    I pick cities that are popular with nomads. This means that even if you’re just shopping, you’re bound to run into someone who is escaping through travel and working as a Digital Nomad.

  2.   AirBnb vs Hostels:
    Exploring Tulum with a friend I met at a hostel. By Dawn Demeritte
    Exploring Tulum with a friend I met at a hostel. By Dawn Demeritte

    When I choose a city, I always choose to stay at a hostel for a week or two while I find something a bit more comfortable. Hostels are a nomad’s best friend (IMO). Where else can you find nomads from all over the world looking to build connections and make friends?
    Most people who are staying in a hostel for the first time opt for a private room, which is great.
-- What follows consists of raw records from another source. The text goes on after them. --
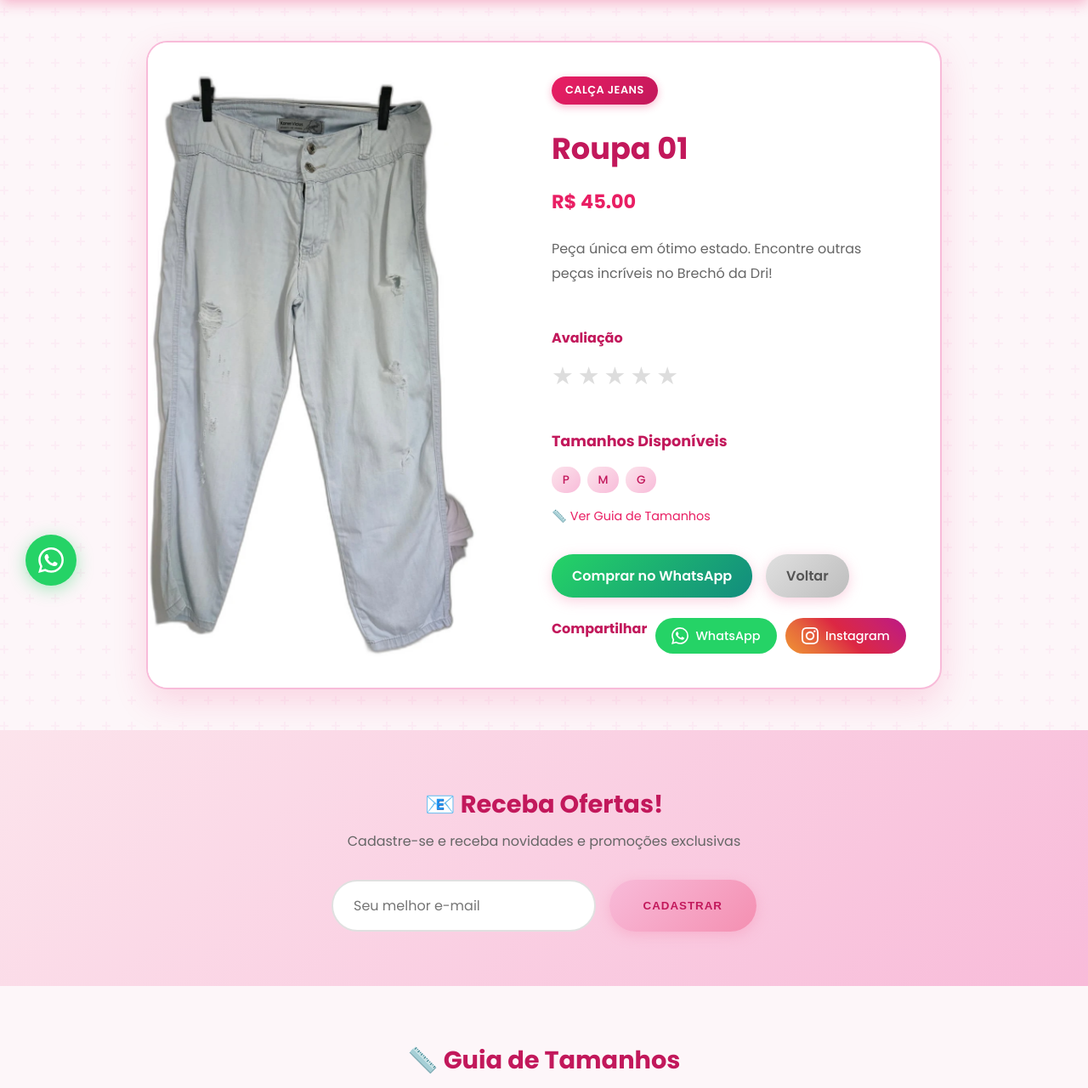
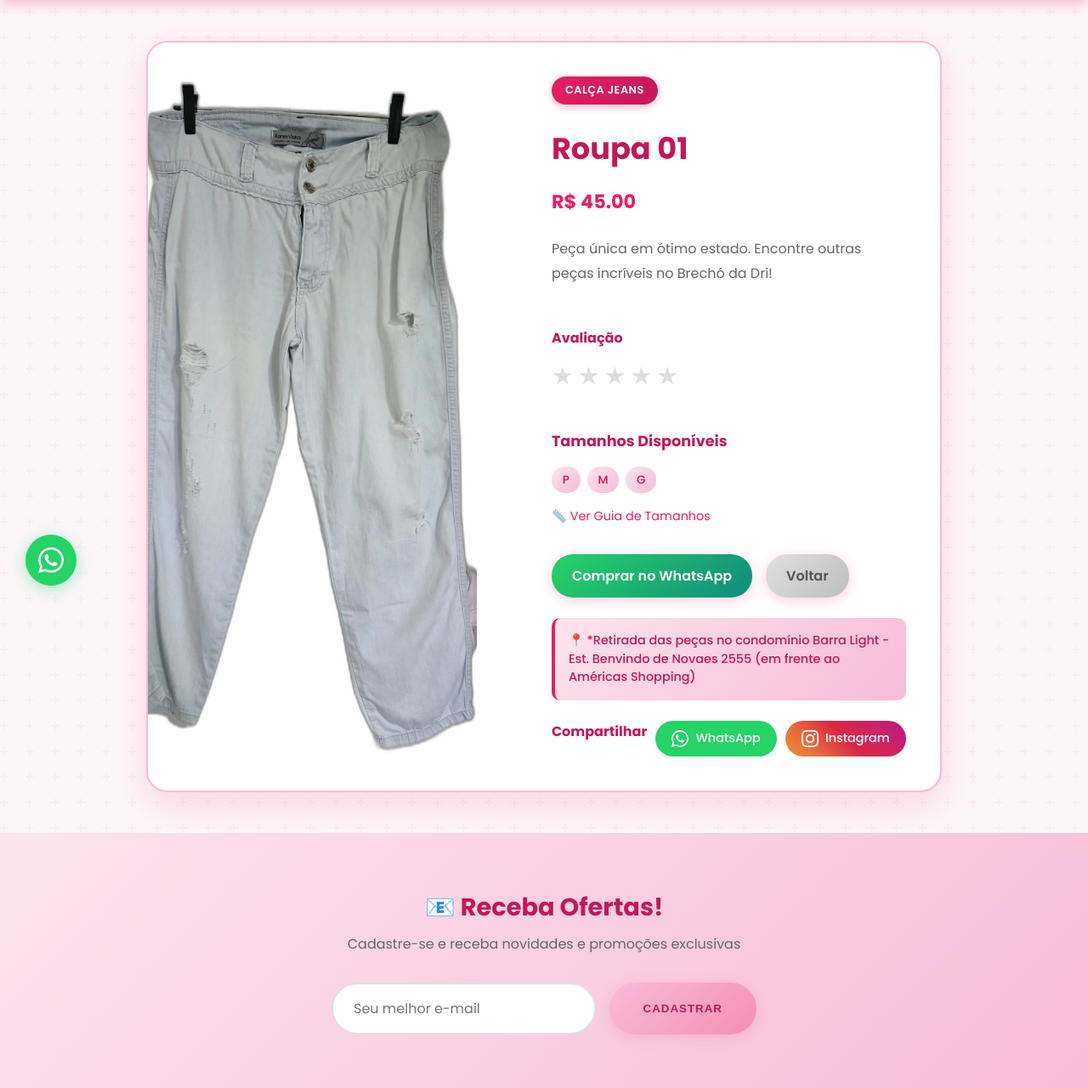
Before and after one commit to luizaugusto2006/brechodadri, a Flask app: page /produto/1 in a window 1280 px wide. Shown: the part 81-1361 px from the top of the page at 85% size. Run offline with Flask 3, Linux system fonts and the light colour scheme.

Commit message:
Add pickup location info on product page

```diff
--- a/static/css/style.css
+++ b/static/css/style.css
@@ -1001,6 +1001,23 @@
     transform: scale(1.02);
 }
 
+/* Informação de Retirada */
+.pickup-info {
+    margin-top: 1.5rem;
+    padding: 1rem;
+    background: linear-gradient(135deg, #fce4ec 0%, #f8bbd9 100%);
+    border-radius: 10px;
+    border-left: 4px solid #e91e63;
+}
+
+.pickup-info p {
+    color: #c2185b;
+    font-size: 0.9rem;
+    font-weight: 500;
+    margin: 0;
+    line-height: 1.5;
+}
+
 /* Compartilhar */
 .share-buttons {
     display: flex;
--- a/templates/produto.html
+++ b/templates/produto.html
@@ -42,6 +42,10 @@
                 <a href="/" class="btn btn-secondary">Voltar</a>
             </div>
 
+            <div class="pickup-info">
+                <p>📍 *Retirada das peças no condomínio Barra Light - Est. Benvindo de Novaes 2555 (em frente ao Américas Shopping)</p>
+            </div>
+
             <div class="share-buttons">
                 <h3>Compartilhar</h3>
                 <a href="#" class="share-btn whatsapp">
```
But think about it like this, if you are someone who doesn’t make friends easily, isolating yourself doesn’t help your cause.
    In my last city, my friends were the people I met at hostels. We drank, we ate, and we explored together. I was never alone, thanks to my new friends.

  3.  Join Expat Groups:
    Exploring Tulum with a friend I met at a hostel. By Dawn Demeritte
    Exploring with a friend I met while traveling. By Dawn Demeritte

    Similar to this website, you can find expat groups in the city you’re headed to.I simply go on Facebook, type “Expats in [City]” and when one pops up, Facebook also shows similar groups or pages that I can join. If you’re more comfortable with women or men, type “Women Expats in [City].” These groups have events, sometimes weekly, where you can meet other expats. They’re great for making friends.
    If that doesn’t work, try Google. Some groups prefer Telegram over Facebook, and there’s always a link.

Dating Apps: I’m not sure when this happened, but in the last 2–3 years, people started using dating apps to network. It’s strange, but it also shows you that people are finding creative ways to meet other people.

I prefer dating apps because most times you’re connecting with locals. And locals are the best people to travel with. They know their city; they know the hidden gems, and they are their best ambassadors.

Bonus: If you’re single and looking for an international base, you can kill two birds with one stone and are not alone!

However, before you scratch this out completely, there are dating apps that have BFF mode or Networking Mood. Bumble is a splendid example. I met a friend through Bumble BFF while in Tulum and we went out for drinks and we’ve been friends ever since.

  1. Coworking Spaces: Working from home is lonely. Before the pandemic, people looked at working from home as a fun way to work. It is for an introvert. Or even a disciplined worker.But if you are someone who is extroverted and looked forward to chatting with your coworkers around the water cooler, then the pandemic really made you feel lonely. Being a nomad doesn’t have to be a lonesome experience. With the freedom to work from anywhere, you can work from the beach if you want to. Or you can head to a coworking space and do the same. The beauty of co-working spaces is you’re surrounded by people who are doing the same as you; they’re like co-workers, but none of you work at the same place. Ask your new co-worker to lunch and if things work out, then you have a friend.


Moving to another country can be lonely. Not everyone is outgoing, and some people struggle with making friends. But with everything, challenge yourself to step out of your comfort zone.

Trust your instincts, say hi to the person sitting by the bar reading, say hello to your dorm mate. Beautiful friendships have begun on the road, don’t miss a lifelong friendship because you fear being lonely. What are your experiences?

by: Dawn Demeritte